WHAT YOU HAVE TO DO
Search the records for the string "main", and show each line where it appears.

ENTRIES PROVIDED
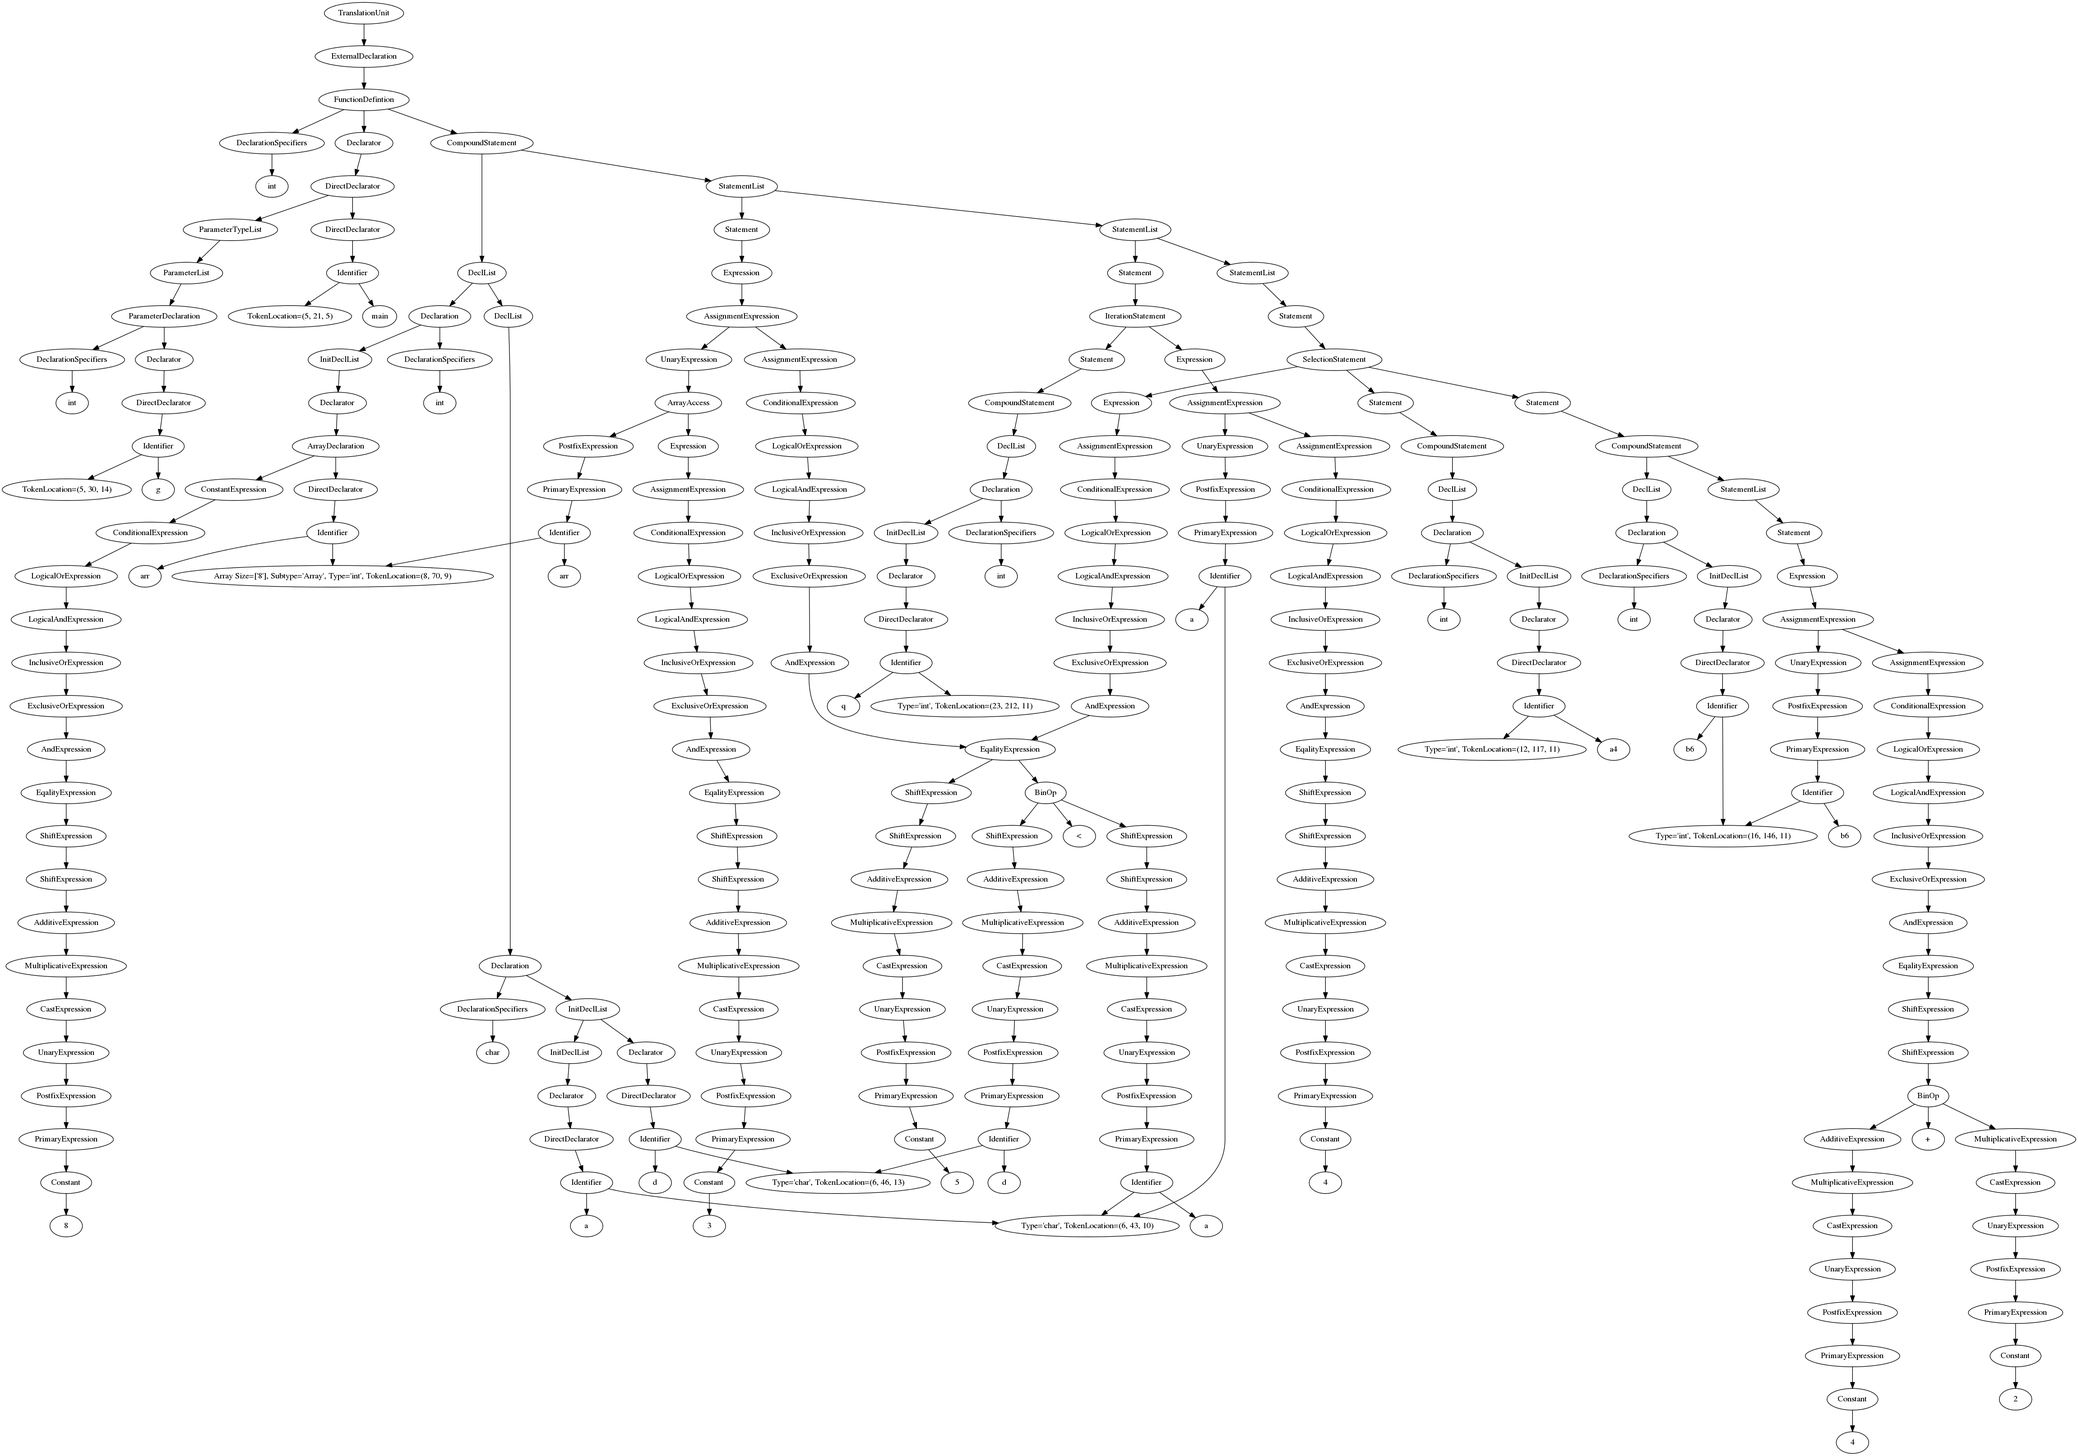
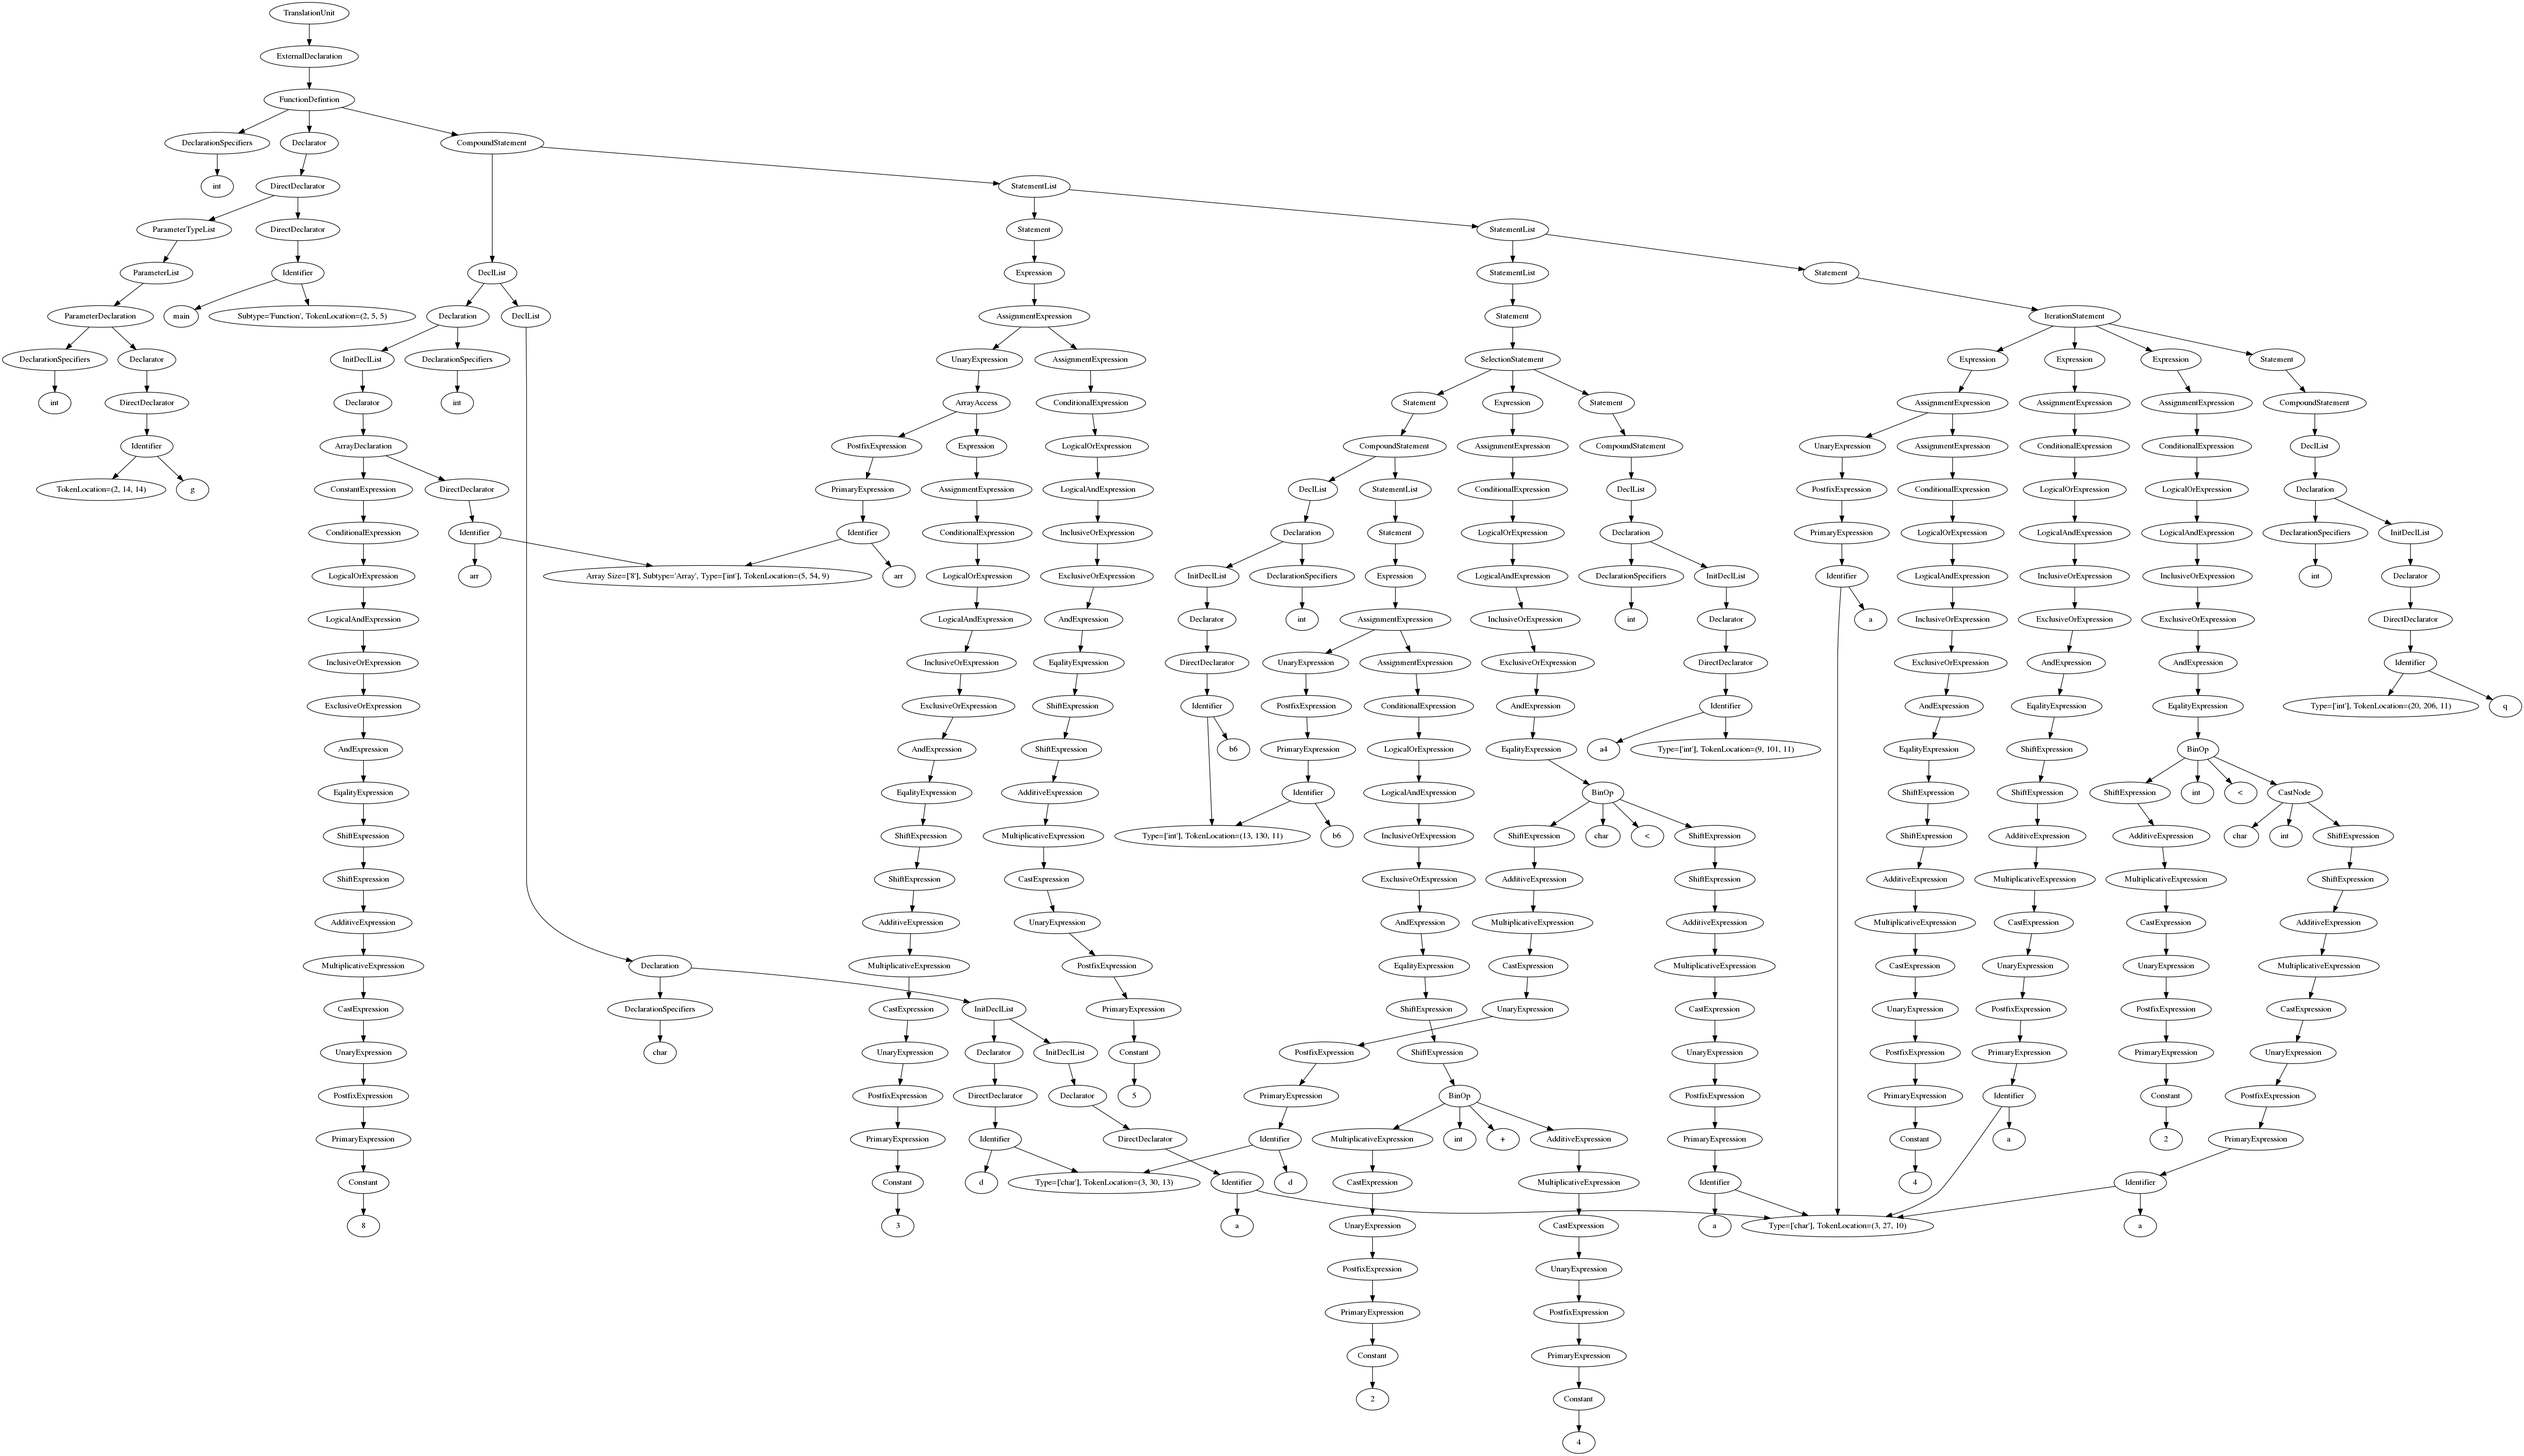
Fixed merge conflicts

diff --git a/Parser/BasicSource.c b/Parser/BasicSource.c
@@ -1,5 +1,5 @@
 
-int main(int g){
+int main(int g, char a5, int c){
     char a, d;
     // $!PDO
     int arr[8];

RESPONSE FOR THIS EXERCISE
-int main(int g){
+int main(int g, char a5, int c){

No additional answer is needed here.